Coldmind History, Family Crest & Coats of Arms
- Origins Available:
The Anglo-Saxon tribes of Britain were the first to use the name of Coldmind. The name had a practical origin since it came from when its initial bearer worked as a servant of someone named Cade, or a person who packed herring into barrels or made the barrels themselves. 
The surname may also be derived from Saint Cædmon, which was the name of a poet who died around 680 AD. 
According to the Venerable Bede, Cædmon was an illiterate herdsman who received divine inspiration in a dream to enter a monastery and write religious poetry. He is principally known for the work entitled "Cædmon's Hymn." 
Thomas de Chabham or Chobham (fl. 1230), was an early English theologian and is mentioned as sub-dean of Salisbury in 1214 and 1230. 
Early Origins of the Coldmind family
The surname Coldmind was first found in Yorkshire where the name "is a North English name. The temptation to make it occupative is great. A 'cade of herynge' is as old as the Promptorium Parvulorum, and the cademan would seem naturally to be one who packed herring in cades, or barrels, or perhaps the cooper who made them. But the name is always found without prefix." 
The Yorkshire Poll Tax Rolls of 1379 included: A. Robert Cademan.; J. Thomas Cademain; Robertus Cadman; and Ricardus Caddeman. 
Early History of the Coldmind family
This web page shows only a small excerpt of our Coldmind research. Another 149 words (11 lines of text) covering the years 1270, 1590, 1661, 1590, 1620, 1623 and 1626 are included under the topic Early Coldmind History in all our PDF Extended History products and printed products wherever possible.
Coldmind Spelling Variations
Until quite recently, the English language has lacked a definite system of spelling rules. Consequently, Anglo-Saxon surnames are characterized by a multitude of spelling variations. Changes in Anglo-Saxon names were influenced by the evolution of the English language, as it incorporated elements of French, Latin, and other languages. Although Medieval scribes and church officials recorded names as they sounded, so it is common to find one person referred to by several different spellings of his surname, even the most literate people varied the spelling of their own names. Variations of the name Coldmind include Cadman, Cadiman, Caddman, Caedman, Caedmon, Chadman, Catman, Cattman, Katman, Kadman, Kaddman, Cudman, Cuddman, Cutman, Cuttman, Codman, Coddman, Coadman, Codeman, Caidman, Cadsman, Cadesman, Cattsman, Coldman, Caldman, Caldmen and many more.
Early Notables of the Coldmind family (pre 1700)

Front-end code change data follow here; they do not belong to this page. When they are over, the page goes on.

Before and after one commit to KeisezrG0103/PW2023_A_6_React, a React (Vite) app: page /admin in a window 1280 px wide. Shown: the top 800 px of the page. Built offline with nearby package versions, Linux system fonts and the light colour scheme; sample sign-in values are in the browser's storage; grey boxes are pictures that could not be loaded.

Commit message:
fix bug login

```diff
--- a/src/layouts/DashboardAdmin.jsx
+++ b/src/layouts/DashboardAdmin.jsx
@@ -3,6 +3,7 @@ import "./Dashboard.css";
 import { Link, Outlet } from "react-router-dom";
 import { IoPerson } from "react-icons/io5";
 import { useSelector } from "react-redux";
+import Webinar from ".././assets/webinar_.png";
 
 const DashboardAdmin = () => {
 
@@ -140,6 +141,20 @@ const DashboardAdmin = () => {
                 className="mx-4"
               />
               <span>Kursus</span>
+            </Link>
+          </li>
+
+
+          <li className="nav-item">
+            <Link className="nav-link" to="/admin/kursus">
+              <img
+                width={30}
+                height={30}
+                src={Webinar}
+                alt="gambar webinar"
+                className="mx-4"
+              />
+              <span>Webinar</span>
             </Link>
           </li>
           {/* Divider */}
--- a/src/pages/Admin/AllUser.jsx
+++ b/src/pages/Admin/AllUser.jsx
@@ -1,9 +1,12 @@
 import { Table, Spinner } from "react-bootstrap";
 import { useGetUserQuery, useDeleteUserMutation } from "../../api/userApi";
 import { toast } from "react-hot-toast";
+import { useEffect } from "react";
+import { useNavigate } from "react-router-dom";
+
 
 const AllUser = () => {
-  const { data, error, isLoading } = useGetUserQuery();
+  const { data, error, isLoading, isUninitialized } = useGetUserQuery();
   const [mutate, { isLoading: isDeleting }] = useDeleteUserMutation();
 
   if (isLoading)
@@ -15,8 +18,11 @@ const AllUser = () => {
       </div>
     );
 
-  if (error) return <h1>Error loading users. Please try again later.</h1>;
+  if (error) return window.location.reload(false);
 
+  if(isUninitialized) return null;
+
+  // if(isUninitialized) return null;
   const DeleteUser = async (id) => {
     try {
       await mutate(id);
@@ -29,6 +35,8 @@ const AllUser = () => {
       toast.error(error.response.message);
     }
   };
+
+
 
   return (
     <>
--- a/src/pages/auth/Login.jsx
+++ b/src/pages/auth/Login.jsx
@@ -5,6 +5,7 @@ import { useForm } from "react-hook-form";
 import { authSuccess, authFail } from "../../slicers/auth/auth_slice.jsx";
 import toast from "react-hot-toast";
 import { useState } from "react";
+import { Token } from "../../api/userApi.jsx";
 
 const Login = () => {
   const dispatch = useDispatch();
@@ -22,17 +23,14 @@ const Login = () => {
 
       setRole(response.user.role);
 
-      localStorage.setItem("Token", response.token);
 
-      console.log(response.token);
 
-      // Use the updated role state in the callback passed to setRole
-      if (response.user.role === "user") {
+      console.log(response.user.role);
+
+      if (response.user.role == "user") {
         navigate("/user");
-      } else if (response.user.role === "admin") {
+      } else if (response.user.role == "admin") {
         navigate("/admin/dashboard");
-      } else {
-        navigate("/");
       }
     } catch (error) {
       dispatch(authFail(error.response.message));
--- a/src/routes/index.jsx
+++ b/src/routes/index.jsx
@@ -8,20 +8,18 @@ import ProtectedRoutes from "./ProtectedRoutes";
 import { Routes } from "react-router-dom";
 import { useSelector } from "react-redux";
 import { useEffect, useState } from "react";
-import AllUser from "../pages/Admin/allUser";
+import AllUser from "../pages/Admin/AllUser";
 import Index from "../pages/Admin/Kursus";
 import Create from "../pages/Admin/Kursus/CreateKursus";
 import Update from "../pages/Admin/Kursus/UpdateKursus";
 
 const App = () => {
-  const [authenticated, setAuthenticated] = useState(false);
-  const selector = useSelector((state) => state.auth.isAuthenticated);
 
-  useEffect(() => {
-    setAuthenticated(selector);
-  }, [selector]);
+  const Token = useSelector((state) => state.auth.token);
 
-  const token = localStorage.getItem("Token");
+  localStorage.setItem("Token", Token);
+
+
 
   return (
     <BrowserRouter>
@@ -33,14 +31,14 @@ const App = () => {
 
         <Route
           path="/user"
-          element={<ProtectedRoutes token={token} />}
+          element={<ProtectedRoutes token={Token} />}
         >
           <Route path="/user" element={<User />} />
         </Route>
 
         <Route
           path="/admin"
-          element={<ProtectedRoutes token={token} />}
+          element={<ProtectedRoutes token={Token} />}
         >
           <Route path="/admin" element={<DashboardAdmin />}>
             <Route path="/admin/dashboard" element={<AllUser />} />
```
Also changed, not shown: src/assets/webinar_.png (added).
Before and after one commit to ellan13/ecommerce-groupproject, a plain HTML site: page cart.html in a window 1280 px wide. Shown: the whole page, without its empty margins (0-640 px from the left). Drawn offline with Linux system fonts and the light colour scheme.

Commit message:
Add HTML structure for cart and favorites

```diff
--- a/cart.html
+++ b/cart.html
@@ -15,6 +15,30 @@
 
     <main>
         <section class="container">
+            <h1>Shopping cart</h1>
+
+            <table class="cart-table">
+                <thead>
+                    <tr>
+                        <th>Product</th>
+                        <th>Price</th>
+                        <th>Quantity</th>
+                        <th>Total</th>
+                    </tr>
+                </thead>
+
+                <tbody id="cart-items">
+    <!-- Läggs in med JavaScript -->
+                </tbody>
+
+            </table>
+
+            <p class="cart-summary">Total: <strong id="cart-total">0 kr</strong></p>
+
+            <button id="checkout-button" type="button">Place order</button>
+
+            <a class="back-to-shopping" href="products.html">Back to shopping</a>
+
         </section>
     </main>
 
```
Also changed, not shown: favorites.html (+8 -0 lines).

Distinguished members of the family include Sir Thomas Cademan (1590?-1661), English physician, born in Norfolk about 1590, educated at Trinity College, Cambridge. "He then studied abroad, and took the degree of M.D. at Padua March 1620. In May and June 1623 he passed his examination before the censors of the Royal College of Physicians of...
Another 54 words (4 lines of text) are included under the topic Early Coldmind Notables in all our PDF Extended History products and printed products wherever possible.
Migration of the Coldmind family
Searching for a better life, many English families migrated to British colonies. Unfortunately, the majority of them traveled under extremely harsh conditions: overcrowding on the ships caused the majority of the immigrants to arrive diseased, famished, and destitute from the long journey across the ocean. For those families that arrived safely, modest prosperity was attainable, and many went on to make invaluable contributions to the development of the cultures of the new colonies. Research into the origins of individual families in North America revealed records of the immigration of a number of people bearing the name Coldmind or a variant listed above: Joe Cadman and his wife Hannah who settled in Georgia in 1733; Warner Cadman arrived in New England in 1764; Jonas Cadiman arrived in Philadelphia, Pennsylvania in 1743.
- Lower, Mark Anthony, Patronymica Britannica, A Dictionary of Family Names of the United Kingdom. London: John Russel Smith, 1860. Print.
- Smith, George (ed), Dictionary of National Biography. London: Smith, Elder & Co., 1885-1900. Print
- Bardsley, C.W, A Dictionary of English and Welsh Surnames: With Special American Instances. Wiltshire: Heraldry Today, 1901. Print. (ISBN 0-900455-44-6)